Making theatre is a playful, collaborative, and vulnerable process.  It challenges us to draw upon our powers of physical presence, tone of voice and intention in shaping characters and relationships.  In a Waldorf school, theatre is an opportunity for students to experience the dialogue of the many art forms they practice and to synthesize these in illuminating the themes, myths and stories from their curriculum to the stage.  Faculty share and expand their skills through collaboration and parents are brought into the process to create costumes, props and scenic elements. Ultimately, the students are empowered as they step out of their comfort zones, draw upon their will to do the rigorous work of making a production and generously share a story with their audience. 

This year at Waldorf School of Bend we began with the Jr. High stepping deeply into the unknown as they worked on an entirely original, ensemble performance, Somewhere in the Universe, that revolved around ancient themes of forgiveness.  The tiny but mighty 6th grade made a full production with just three players portraying a cast of characters in shadow puppetry and live performance with their original adaptation of The Prince and the Pauper.  The Fifth grade boldly took on the Greek myth of The Light of Isis and Osiris creating choreography, costumes and lighting reflective of a strong focus on the production aspects of theatre.  The exuberance of our fourth grade brought our community the gift of humor with their raucous and playful performance of The Three Trials of Thor.  The third grade drew upon it’s depth and power and the simplicity of the aural tradition in their performance of our WSB original adaptation of The Legend of the Indian Paintbrush. Finally, the first and second grades created ensemble magic and strength in their joyous telling of Ms. Elmore’s The Elves and the Shoemaker.  Each class developed a process, came up against unique challenges and joys, and all found courage and compassion as they stepped beyond themselves into the lives of others.

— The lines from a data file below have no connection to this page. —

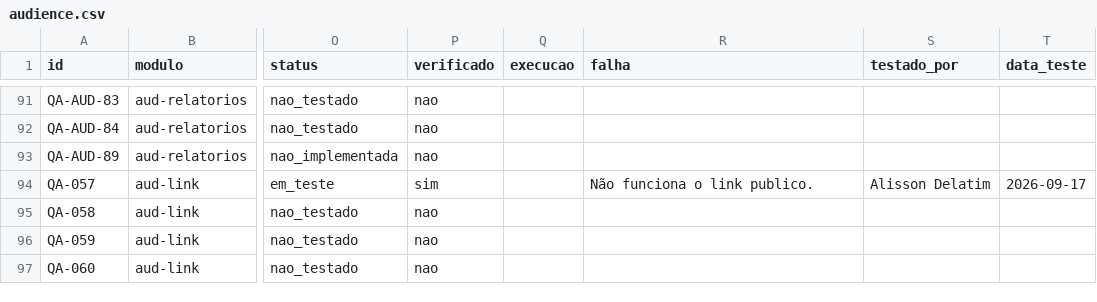
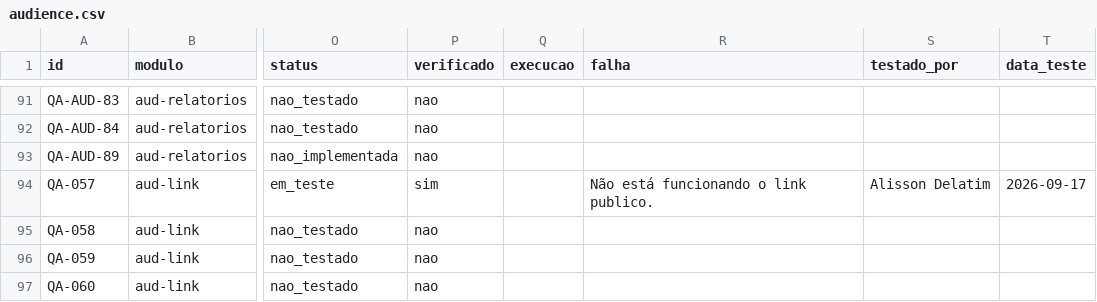
Before and after one commit to InformaWendel/PortalDEV, a CSV file: data/projetos/audience.csv, drawn as a sheet; only a part is shown, gaps mark what is left out; the diff names each change by its address in the sheet, - before the commit and + after, or states it on an @@ line.

Commit message:
chore(qa): QA-057 atualizado por Alisson Delatim

```diff
--- a/data/projetos/audience.csv
+++ b/data/projetos/audience.csv
-R94 (falha): Não funciona o link publico.
+R94 (falha): Não está funcionando o link publico.
```
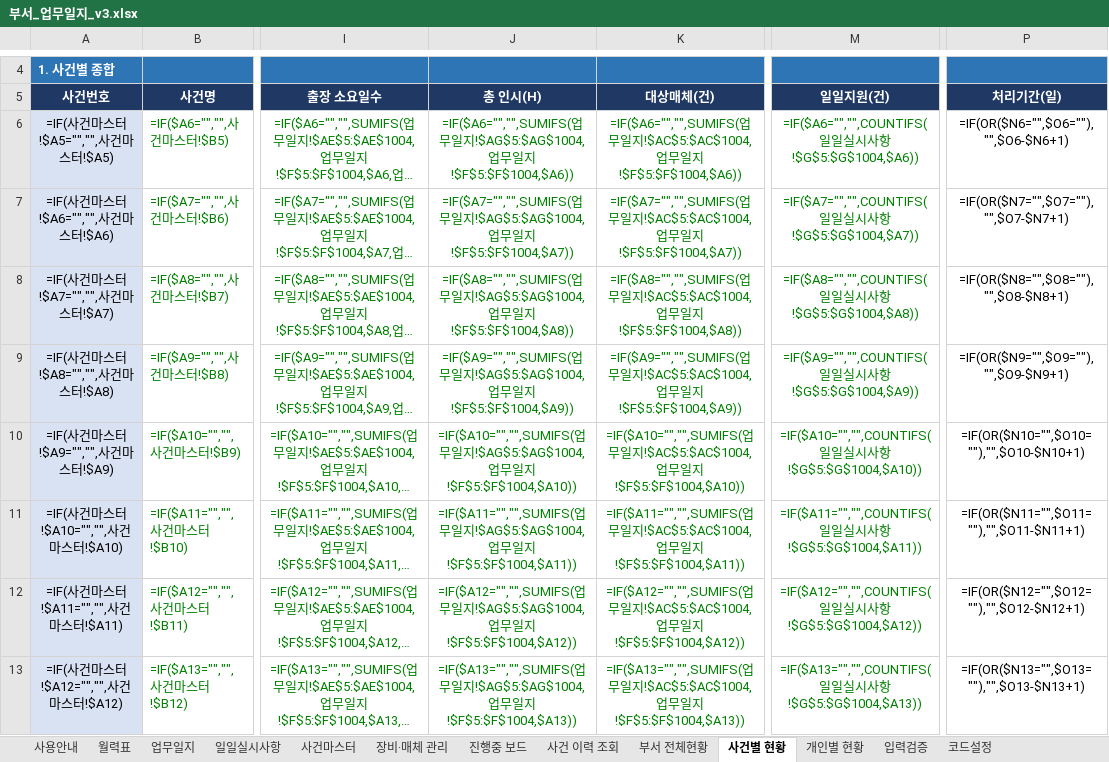
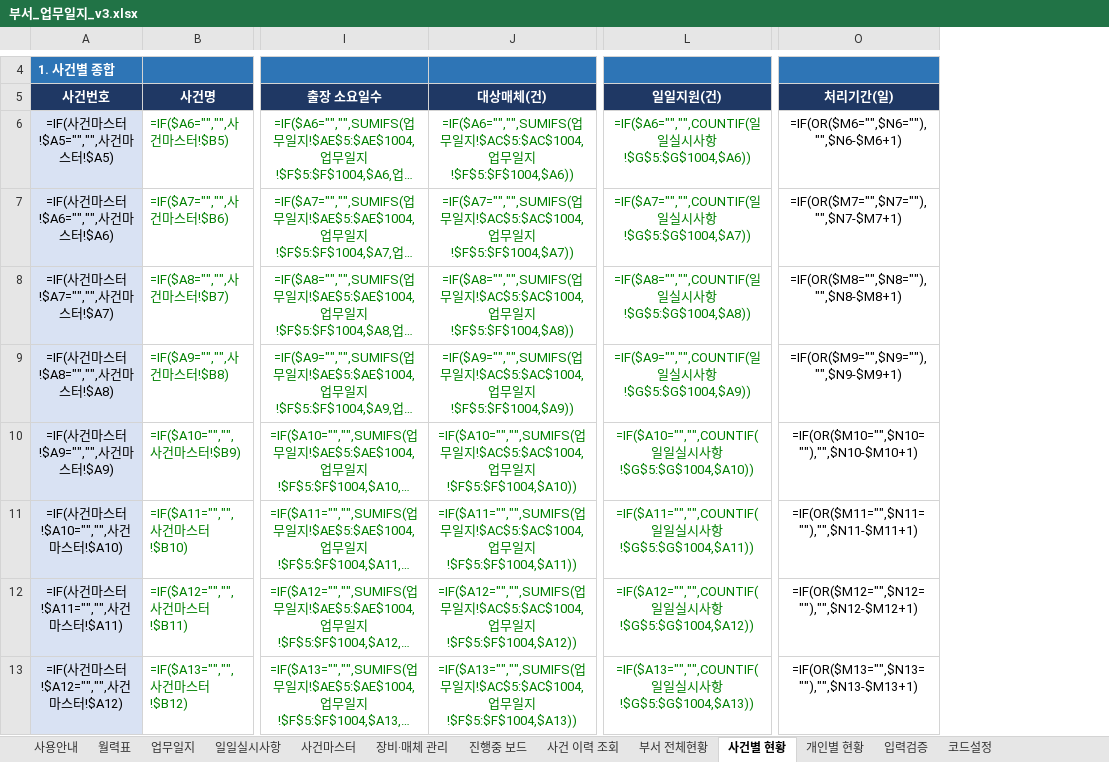
Before and after one commit to Codean-k/live-trade, an Excel workbook: 업무일지/부서_업무일지_v3.xlsx, sheet 사건별 현황, drawn as a sheet; only a part is shown, gaps mark what is left out; long unchanged cells end in …; values as stored, in another font and other column widths than the file's, no borders; formulas without a stored value are shown as written; conditional formats not drawn; removed rows and columns are numbered as before the commit, all else as after; the diff covers the shown part only; the diff names each change by its address in the sheet, - before the commit and + after, or states it on an @@ line.

```diff
--- a/업무일지/부서_업무일지_v3.xlsx (sheet 사건별 현황)
+++ b/업무일지/부서_업무일지_v3.xlsx (sheet 사건별 현황)
-column J (총 인시(H)), rows 6-13: =IF($A6="","",SUMIFS(업무일지!$AG$5:$AG$1004,업무일지!$F$5:$F$1004,$A6)) | =IF($A7="","",SUMIFS(업무일지!$AG$5:$AG$1004,업무일지!$F$5:$F$1004,$A7)) | =IF($A8="","",SUMIFS(업무일지!$AG$5:$AG$1004,업무일지!$F$5:$F$1004,$A8)) | =IF($A9="","",SUMIFS(업무일지!$AG$5:$AG$1004,업무일지!$F$5:$F$1004,$A9)) | =IF($A10="","",SUMIFS(업무일지!$AG$5:$AG$1004,업무일지!$F$5:$F$1004,$A10)) | =IF($A11="","",SUMIFS(업무일지!$AG$5:$AG$1004,업무일지!$F$5:$F$1004,$A11)) | =IF($A12="","",SUMIFS(업무일지!$AG$5:$AG$1004,업무일지!$F$5:$F$1004,$A12)) | =IF($A13="","",SUMIFS(업무일지!$AG$5:$AG$1004,업무일지!$F$5:$F$1004,$A13))
-L6 (일일지원(건)): =IF($A6="","",COUNTIFS(일일…
+L6 (일일지원(건)): =IF($A6="","",COUNTIF(일일…
-O6 (처리기간(일)): =IF(OR($N6="",$O6=""),"",$O6-$N6+1)
+O6 (처리기간(일)): =IF(OR($M6="",$N6=""),"",$N6-$M6+1)
-L7 (일일지원(건)): =IF($A7="","",COUNTIFS(일일…
+L7 (일일지원(건)): =IF($A7="","",COUNTIF(일일…
-O7 (처리기간(일)): =IF(OR($N7="",$O7=""),"",$O7-$N7+1)
+O7 (처리기간(일)): =IF(OR($M7="",$N7=""),"",$N7-$M7+1)
-L8 (일일지원(건)): =IF($A8="","",COUNTIFS(일일…
+L8 (일일지원(건)): =IF($A8="","",COUNTIF(일일…
-O8 (처리기간(일)): =IF(OR($N8="",$O8=""),"",$O8-$N8+1)
+O8 (처리기간(일)): =IF(OR($M8="",$N8=""),"",$N8-$M8+1)
-L9 (일일지원(건)): =IF($A9="","",COUNTIFS(일일…
+L9 (일일지원(건)): =IF($A9="","",COUNTIF(일일…
-O9 (처리기간(일)): =IF(OR($N9="",$O9=""),"",$O9-$N9+1)
+O9 (처리기간(일)): =IF(OR($M9="",$N9=""),"",$N9-$M9+1)
-L10 (일일지원(건)): =IF($A10="","",COUNTIFS(일일…
+L10 (일일지원(건)): =IF($A10="","",COUNTIF(일일…
-O10 (처리기간(일)): =IF(OR($N10="",$O10=""),"",$O10-$N10+1)
+O10 (처리기간(일)): =IF(OR($M10="",$N10=""),"",$N10-$M10+1)
-L11 (일일지원(건)): =IF($A11="","",COUNTIFS(일일…
+L11 (일일지원(건)): =IF($A11="","",COUNTIF(일일…
-O11 (처리기간(일)): =IF(OR($N11="",$O11=""),"",$O11-$N11+1)
+O11 (처리기간(일)): =IF(OR($M11="",$N11=""),"",$N11-$M11+1)
-L12 (일일지원(건)): =IF($A12="","",COUNTIFS(일일…
+L12 (일일지원(건)): =IF($A12="","",COUNTIF(일일…
-O12 (처리기간(일)): =IF(OR($N12="",$O12=""),"",$O12-$N12+1)
+O12 (처리기간(일)): =IF(OR($M12="",$N12=""),"",$N12-$M12+1)
-L13 (일일지원(건)): =IF($A13="","",COUNTIFS(일일…
+L13 (일일지원(건)): =IF($A13="","",COUNTIF(일일…
-O13 (처리기간(일)): =IF(OR($N13="",$O13=""),"",$O13-$N13+1)
+O13 (처리기간(일)): =IF(OR($M13="",$N13=""),"",$N13-$M13+1)
```
Also changed, not shown: 185 edited cells and cell formats elsewhere in this sheet, sheet 입력검증, sheet 진행중 보드, sheet 사건 이력 조회, sheet 부서 전체현황, sheet 개인별 현황, sheet 업무일지, 5 more sheets, hidden cells.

Rudolf Steiner said that “The need for imagination, a sense of truth, and a feeling of responsibility – are the very nerve of education.”  Students creating performances and theatre from their imaginations and their sense of truth, with the feeling of responsibility that comes with the intensity of ensemble collaboration is at the heart of making theatre; it is an embodiment of Steiner’s observation.

Read more about class plays in Waldorf schools here: